Sharing a lovely guest post about spring planting by Carly. Carly is a beekeeper in Hampshire hand making 100% natural skincare utilising beeswax & honey. All ingredients are selected for their therapeutic properties, all products are preservative free & packaged in recyclable packaging.
Spring is definitely here, we’ve had a few weeks of brilliant sunshine, the odd dash of rain and the temperature is definitely going up. However we are all confined to our own little plot of England, something we are not used to so lets use it as a chance to organise our gardens for the year. To plant flowers, sow seeds, mow the lawn and tidy Winter’s garden debris.
Sowing seeds and planting; with lockdown easing you can now visit some DIY stores andgarden centres or if you’re in isolation order online. There are many mail order seed suppliers including Suttons, Dobies and Thompson & Morgan. Alternatively see if your local garden centre will deliver, if the minimum order is more than you require maybe share with a neighbour or two, organise this over the fence or over the phone.
If you’re planting a kitchen garden for your own use now is the time to get going. Onions, carrots, courgettes, leeks, peas, tomatos, sweetcorn, cucumber, strawberries and mangetout should all be started now. Faster growing vegetables such as salad leaves and herbs can be planted regularly throughout the warmer months to ensure a frequent supply of fresh leaves. Home schooling? Get the children involved, you’ll be teaching them a skill for life.
In addition plant for pollinators by filling your garden, window box or courtyard with blue/purple coloured easily accessible blooms that will attract honey bees, bumbles, butterflies and other pollinators, ensuring your vegetable crops are adequately pollinated to bear fruit.

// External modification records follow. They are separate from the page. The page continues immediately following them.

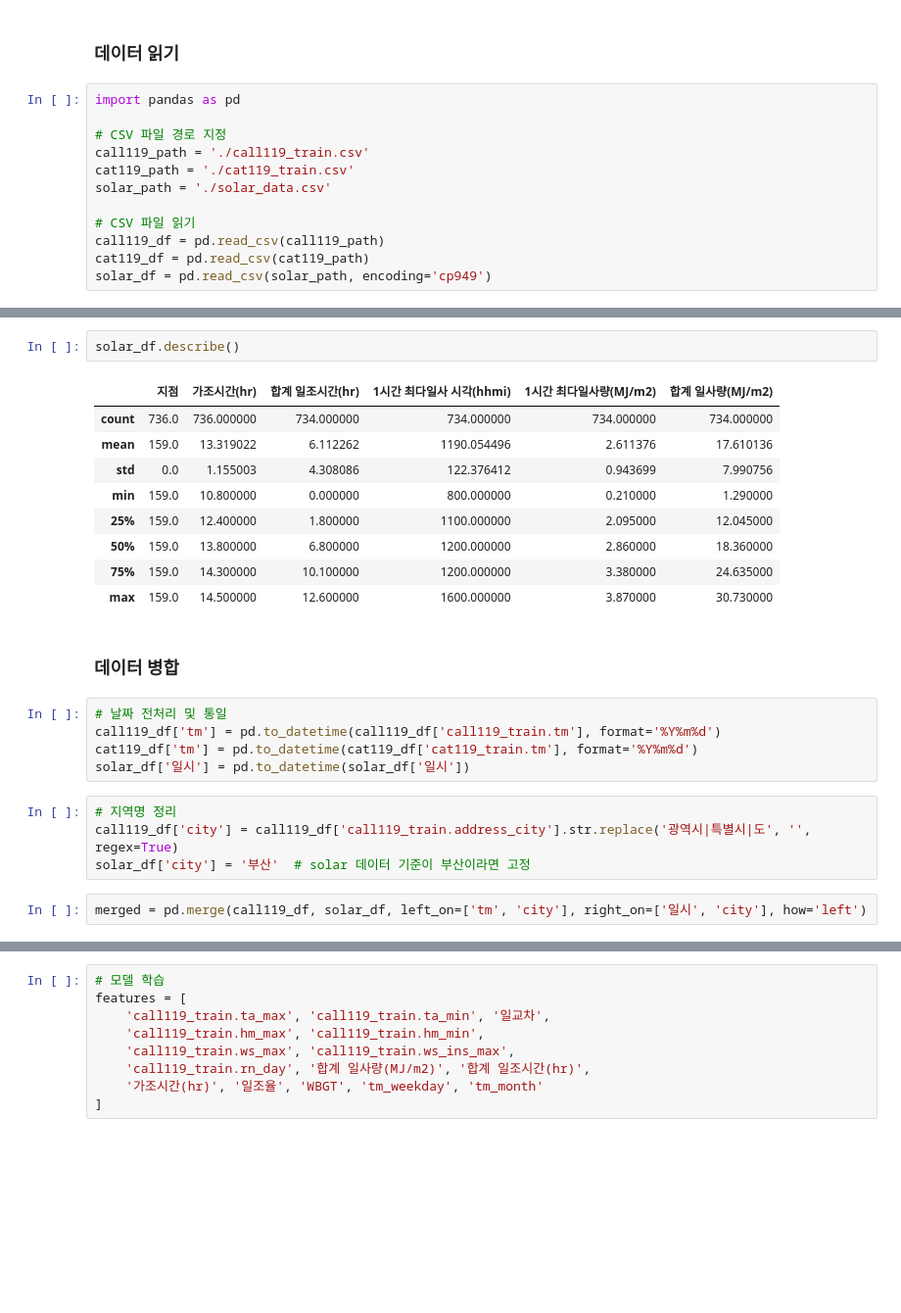
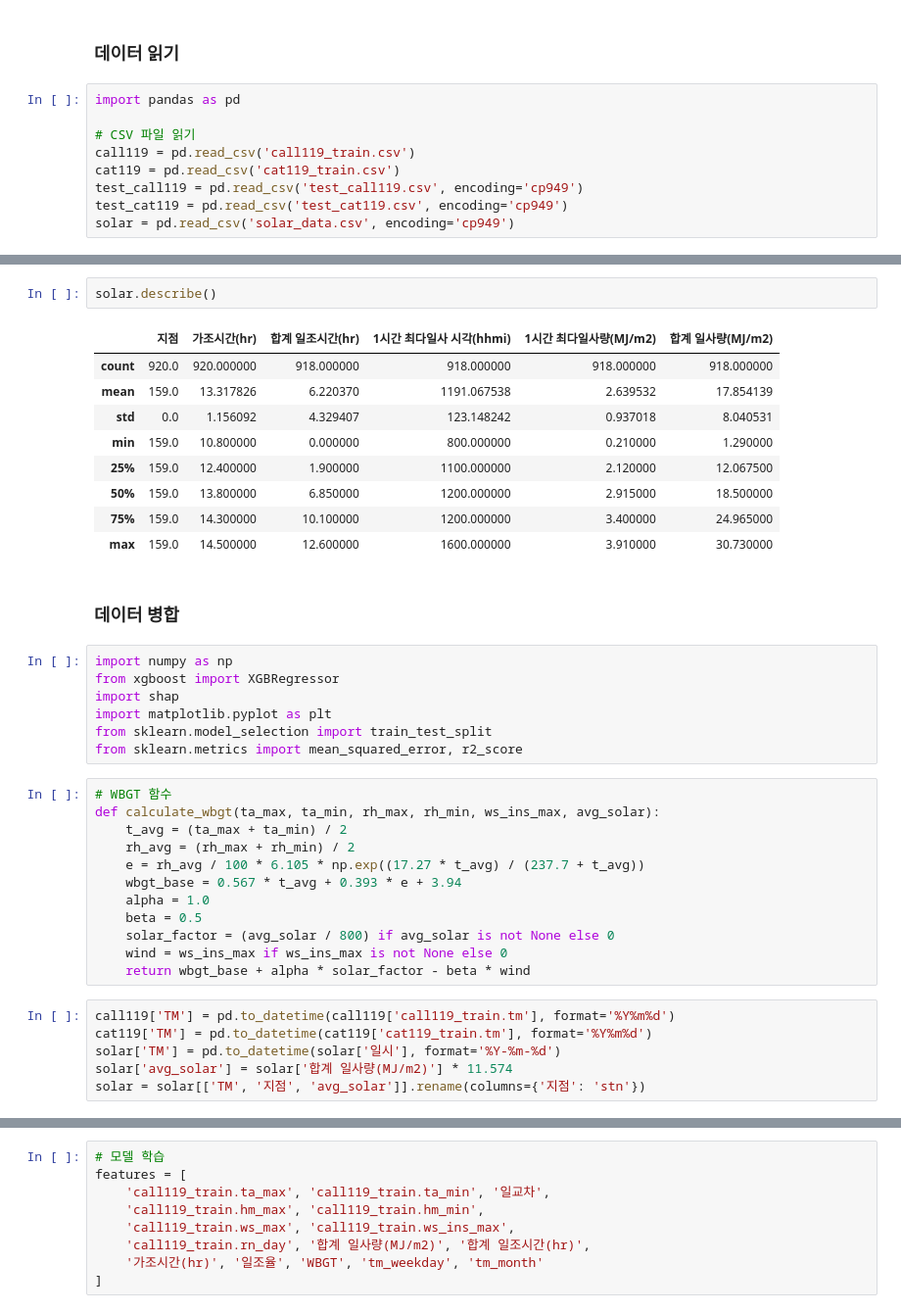
Before and after one commit to MK00098/Weather_Project, a Jupyter notebook: EDA_eungji.ipynb, the cells around one changed output, grey strips where cells are left out. Shown at 98% size. Cells and saved outputs as stored; diff of their text form; blank space fills up the shorter version.

```diff
--- a/EDA_eungji.ipynb
+++ b/EDA_eungji.ipynb
@@ -3,15 +3,12 @@
 # %%
 import pandas as pd
 
-# CSV 파일 경로 지정
-call119_path = './call119_train.csv'
-cat119_path = './cat119_train.csv'
-solar_path = './solar_data.csv'
-
 # CSV 파일 읽기
-call119_df = pd.read_csv(call119_path)
-cat119_df = pd.read_csv(cat119_path)
-solar_df = pd.read_csv(solar_path, encoding='cp949')
+call119 = pd.read_csv('call119_train.csv')
+cat119 = pd.read_csv('cat119_train.csv')
+test_call119 = pd.read_csv('test_call119.csv', encoding='cp949')
+test_cat119 = pd.read_csv('test_cat119.csv', encoding='cp949')
+solar = pd.read_csv('solar_data.csv', encoding='cp949')
 # %%
 # 데이터 확인
 print("call119_train.csv")
@@ -171,27 +168,41 @@ cat119_df.describe()
 | 75% | 46328.500000 | 2.022102e+07 | 941.000000 | 1.000000 |
 | max | 61771.000000 | 2.023103e+07 | 950.000000 | 72.000000 |
 # %%
-solar_df.describe()
+solar.describe()
 # %% [output]
 |  | 지점 | 가조시간(hr) | 합계 일조시간(hr) | 1시간 최다일사 시각(hhmi) | 1시간 최다일사량(MJ/m2) | 합계 일사량(MJ/m2) |
-| count | 736.0 | 736.000000 | 734.000000 | 734.000000 | 734.000000 | 734.000000 |
-| mean | 159.0 | 13.319022 | 6.112262 | 1190.054496 | 2.611376 | 17.610136 |
-| std | 0.0 | 1.155003 | 4.308086 | 122.376412 | 0.943699 | 7.990756 |
+| count | 920.0 | 920.000000 | 918.000000 | 918.000000 | 918.000000 | 918.000000 |
+| mean | 159.0 | 13.317826 | 6.220370 | 1191.067538 | 2.639532 | 17.854139 |
+| std | 0.0 | 1.156092 | 4.329407 | 123.148242 | 0.937018 | 8.040531 |
 | min | 159.0 | 10.800000 | 0.000000 | 800.000000 | 0.210000 | 1.290000 |
-| 25% | 159.0 | 12.400000 | 1.800000 | 1100.000000 | 2.095000 | 12.045000 |
-| 50% | 159.0 | 13.800000 | 6.800000 | 1200.000000 | 2.860000 | 18.360000 |
-| 75% | 159.0 | 14.300000 | 10.100000 | 1200.000000 | 3.380000 | 24.635000 |
-| max | 159.0 | 14.500000 | 12.600000 | 1600.000000 | 3.870000 | 30.730000 |
+| 25% | 159.0 | 12.400000 | 1.900000 | 1100.000000 | 2.120000 | 12.067500 |
+| 50% | 159.0 | 13.800000 | 6.850000 | 1200.000000 | 2.915000 | 18.500000 |
+| 75% | 159.0 | 14.300000 | 10.100000 | 1200.000000 | 3.400000 | 24.965000 |
+| max | 159.0 | 14.500000 | 12.600000 | 1600.000000 | 3.910000 | 30.730000 |
 # %% [markdown]
 ### 데이터 병합
-# %%
-# 날짜 전처리 및 통일
-call119_df['tm'] = pd.to_datetime(call119_df['call119_train.tm'], format='%Y%m%d')
-cat119_df['tm'] = pd.to_datetime(cat119_df['cat119_train.tm'], format='%Y%m%d')
-solar_df['일시'] = pd.to_datetime(solar_df['일시'])
-# %%
-# 지역명 정리
-call119_df['city'] = call119_df['call119_train.address_city'].str.replace('광역시|특별시|도', '', regex=True)
-solar_df['city'] = '부산'  # solar 데이터 기준이 부산이라면 고정
-# %%
-merged = pd.merge(call119_df, solar_df, left_on=['tm', 'city'], right_on=['일시', 'city'], how='left')
+# %%
+import numpy as np
+from xgboost import XGBRegressor
+import shap
+import matplotlib.pyplot as plt
+from sklearn.model_selection import train_test_split
+from sklearn.metrics import mean_squared_error, r2_score
+# %%
+# WBGT 함수
+def calculate_wbgt(ta_max, ta_min, rh_max, rh_min, ws_ins_max, avg_solar):
+    t_avg = (ta_max + ta_min) / 2
+    rh_avg = (rh_max + rh_min) / 2
+    e = rh_avg / 100 * 6.105 * np.exp((17.27 * t_avg) / (237.7 + t_avg))
+    wbgt_base = 0.567 * t_avg + 0.393 * e + 3.94
+    alpha = 1.0
+    beta = 0.5
+    solar_factor = (avg_solar / 800) if avg_solar is not None else 0
+    wind = ws_ins_max if ws_ins_max is not None else 0
+    return wbgt_base + alpha * solar_factor - beta * wind
+# %%
+call119['TM'] = pd.to_datetime(call119['call119_train.tm'], format='%Y%m%d')
+cat119['TM'] = pd.to_datetime(cat119['cat119_train.tm'], format='%Y%m%d')
+solar['TM'] = pd.to_datetime(solar['일시'], format='%Y-%m-%d')
+solar['avg_solar'] = solar['합계 일사량(MJ/m2)'] * 11.574
+solar = solar[['TM', '지점', 'avg_solar']].rename(columns={'지점': 'stn'})
```
Also changed, not shown: parts of 39 cells of this notebook.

These pollinator attracting crops include Forget-me-Not, Cosmos, Verbena, Foxglove, Lavender and Salvia as well as many more. Try to create a selection that means you have flowers blooming from early Spring – October to ensure there is an abundance of forage for insects throughout the year.
You can also encourage insects into your garden by leaving a rough patch of earth with fallen leaves and tree debris, a place where all sorts of bugs and insects can hang out.
If you’d rather not leave a piece of your garden to go feral then how about creating a bug hotel? A clean container such as a tin can or an old milk carton will work well. Fill with pieces of bamboo cane, attached securely to a fence or a tree branch. Wait and watch – within a few weeks insects will be making their home there, look out for leaf cutter bees, hairy-footed flower bees and mason bees. Or if you’re feeling really adventurous and want a 5* resort for your garden visitors try this wooden design from RSPB https://www.rspb.org.uk/get-involved/activities/give-nature-a-home-in-your-garden/garden-activities/buildabeebandb/Last year we had No Mow May. Let’s do it again. Dandelions tend to appear in our lawns this time of year and upset our need for a smooth balanced and beautifully green lawn. However they keep the first pollinating visitors of the year very happy, providing early Spring forage for their colony. Despite the beautiful weather and our need to have an even green lawn please try and leave the dandelions to bloom for a little while.
Enjoy watching bees land and forage safe in the knowledge you did your bit for the pollinating population and if they are honey bees visiting then you are helping your local beekeeper too.
Enjoy the sunshine, enjoy your garden, stay home and stay safe and well.